We are observing and investigating methane releases on the East Siberian Arctic Ocean. For 72 hours now, we have been in the thick of extensive investigations of methane releases from the outer Laptev Sea system. The SWERUS-C3 expedition is really well equipped to for detect the release of methane. As we steam along, we continuously measure methane levels in air, via inlets placed at a new meteorology mast at the very bow of the Oden, and in surface seawater, through a specially-constructed seawater intake (delivering water from an intake at 8 m depth underneath the hull of Oden directly to the permanent shipboard laboratory).
(Watch Methane bubbles during a CTD cast.
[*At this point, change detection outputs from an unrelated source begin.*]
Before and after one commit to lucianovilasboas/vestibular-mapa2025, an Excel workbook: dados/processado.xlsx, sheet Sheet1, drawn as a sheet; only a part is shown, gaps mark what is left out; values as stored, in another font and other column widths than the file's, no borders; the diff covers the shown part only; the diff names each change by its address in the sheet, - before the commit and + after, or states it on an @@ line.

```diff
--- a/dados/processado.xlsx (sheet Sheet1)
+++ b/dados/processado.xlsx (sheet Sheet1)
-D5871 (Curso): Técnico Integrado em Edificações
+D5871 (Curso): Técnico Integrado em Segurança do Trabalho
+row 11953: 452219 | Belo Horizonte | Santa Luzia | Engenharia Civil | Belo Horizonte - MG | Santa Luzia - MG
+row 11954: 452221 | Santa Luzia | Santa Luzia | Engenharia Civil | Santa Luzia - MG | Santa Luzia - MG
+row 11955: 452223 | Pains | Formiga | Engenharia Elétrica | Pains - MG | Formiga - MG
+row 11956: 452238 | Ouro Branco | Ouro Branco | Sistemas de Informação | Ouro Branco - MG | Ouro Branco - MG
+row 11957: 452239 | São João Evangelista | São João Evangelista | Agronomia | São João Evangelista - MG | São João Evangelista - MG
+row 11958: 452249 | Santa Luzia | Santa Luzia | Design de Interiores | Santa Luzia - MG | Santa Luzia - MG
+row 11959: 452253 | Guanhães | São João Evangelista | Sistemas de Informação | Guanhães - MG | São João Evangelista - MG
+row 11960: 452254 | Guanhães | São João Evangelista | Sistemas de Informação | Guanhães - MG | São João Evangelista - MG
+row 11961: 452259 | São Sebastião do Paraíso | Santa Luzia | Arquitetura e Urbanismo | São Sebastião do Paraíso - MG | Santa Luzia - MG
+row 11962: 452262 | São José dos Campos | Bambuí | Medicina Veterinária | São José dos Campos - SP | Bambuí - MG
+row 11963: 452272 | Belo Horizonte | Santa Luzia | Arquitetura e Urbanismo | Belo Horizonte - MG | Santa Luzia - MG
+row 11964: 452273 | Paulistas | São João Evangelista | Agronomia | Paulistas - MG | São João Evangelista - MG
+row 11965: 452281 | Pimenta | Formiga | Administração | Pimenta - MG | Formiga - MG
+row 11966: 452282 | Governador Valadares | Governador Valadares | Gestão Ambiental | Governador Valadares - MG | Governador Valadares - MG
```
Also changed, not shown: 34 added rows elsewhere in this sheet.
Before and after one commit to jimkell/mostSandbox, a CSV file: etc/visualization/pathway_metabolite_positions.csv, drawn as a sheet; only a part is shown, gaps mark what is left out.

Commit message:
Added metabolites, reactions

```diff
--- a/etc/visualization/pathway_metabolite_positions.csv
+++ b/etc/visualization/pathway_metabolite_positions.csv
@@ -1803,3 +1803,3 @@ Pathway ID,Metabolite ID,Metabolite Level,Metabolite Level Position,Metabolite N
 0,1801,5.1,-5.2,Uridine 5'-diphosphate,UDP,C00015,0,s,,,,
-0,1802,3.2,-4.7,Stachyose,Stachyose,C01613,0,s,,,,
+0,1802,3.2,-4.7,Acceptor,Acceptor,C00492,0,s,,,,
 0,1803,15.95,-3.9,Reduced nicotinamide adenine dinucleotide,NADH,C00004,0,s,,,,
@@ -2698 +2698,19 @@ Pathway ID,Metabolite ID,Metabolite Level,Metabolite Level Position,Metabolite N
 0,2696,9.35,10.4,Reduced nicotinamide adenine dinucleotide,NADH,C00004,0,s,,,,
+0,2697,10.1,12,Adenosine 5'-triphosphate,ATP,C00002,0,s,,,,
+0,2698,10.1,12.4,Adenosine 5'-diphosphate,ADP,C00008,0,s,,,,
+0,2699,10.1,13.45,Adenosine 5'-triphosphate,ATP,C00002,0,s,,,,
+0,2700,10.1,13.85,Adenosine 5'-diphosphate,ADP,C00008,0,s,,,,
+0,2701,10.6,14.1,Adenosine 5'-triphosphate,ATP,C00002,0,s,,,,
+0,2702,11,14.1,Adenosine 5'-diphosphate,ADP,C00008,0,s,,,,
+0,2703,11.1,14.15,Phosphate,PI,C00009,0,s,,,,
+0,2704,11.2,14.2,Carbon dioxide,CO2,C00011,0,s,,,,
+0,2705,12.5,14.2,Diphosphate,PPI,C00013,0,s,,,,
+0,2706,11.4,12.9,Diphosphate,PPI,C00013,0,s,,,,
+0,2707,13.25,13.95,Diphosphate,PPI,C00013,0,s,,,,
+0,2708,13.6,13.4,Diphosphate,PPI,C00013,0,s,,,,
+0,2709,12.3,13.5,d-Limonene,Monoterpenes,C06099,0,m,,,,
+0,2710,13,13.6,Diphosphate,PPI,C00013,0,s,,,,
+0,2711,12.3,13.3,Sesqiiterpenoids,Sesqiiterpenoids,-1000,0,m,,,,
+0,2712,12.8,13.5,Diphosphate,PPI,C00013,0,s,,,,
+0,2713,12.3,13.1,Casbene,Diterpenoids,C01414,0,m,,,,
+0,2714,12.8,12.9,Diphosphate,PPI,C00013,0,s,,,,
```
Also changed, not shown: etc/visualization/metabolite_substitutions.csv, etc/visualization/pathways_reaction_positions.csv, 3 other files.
Filmed by Pete Hill on SWERUS youtube channel)
The air and seawater methane concentrations are probed in near real-time by advanced laser spectrometry techniques. We also use the Kongsberg acoustics system permanently installed on the Oden (owned by Stockholm University). This system has three key components; (1) a multibeam echosounder, providing detailed mapping of the water depth and of structures on the ocean floor; (2) a chirp sub-bottom profiler, providing information on sediment features down to tens of meters depth into the ocean bottom; and (3) a mid-water sonar (similar to a “fish finder”), providing information on e.g. gas bubbles rising through the entire water column. As the Oden makes a stop, at a so-called “station”, an extensive seawater and sediment sampling program starts. This involves getting water onboard in CTD-Niskin bottles from up to 24 different depths. Then, some 20 different chemical components in the seawater are measured, some even already onboard.
We measure the spatial distribution of methane concentration directly in board. We also measure concentration of ethane, as the methane/ethane ratio gives us a first indication of the relative importance of decaying drowned wetlands/permafrost (so-called biogenic as bacterial breakdown produces the methane) vs a deeper petroleum/natural gas (so-called thermogenic) source. Samples are also analysed onboard for nutrients, dissolved organic carbon, alkalinity, pH, dissolved inorganic carbon and for other gases such as carbon dioxide, nitrous oxide, hydrogen and oxygen. Importantly, samples are also taken for advanced post-cruise analysis in our shorebased laboratories for e.g. the triple isotopic composition of methane (stable C and H isotopes and the radiocarbon/14C signal), which carries strong diagnostic information regarding both the sources (biogenic vs thermogenic) and extent of microbial degradation of dissolved methane. We will also analyze the He and Ra isotopes, which will indicate the extent of active deep conduits for gas releases from the sediments.
At a station, we also collect sediment samples for methane, methane isotopes, organic geochemical studies of the carbon cycle, particularly what happens to the old carbon released via rivers and coastal erosion due to thawing land-based permafrost pools.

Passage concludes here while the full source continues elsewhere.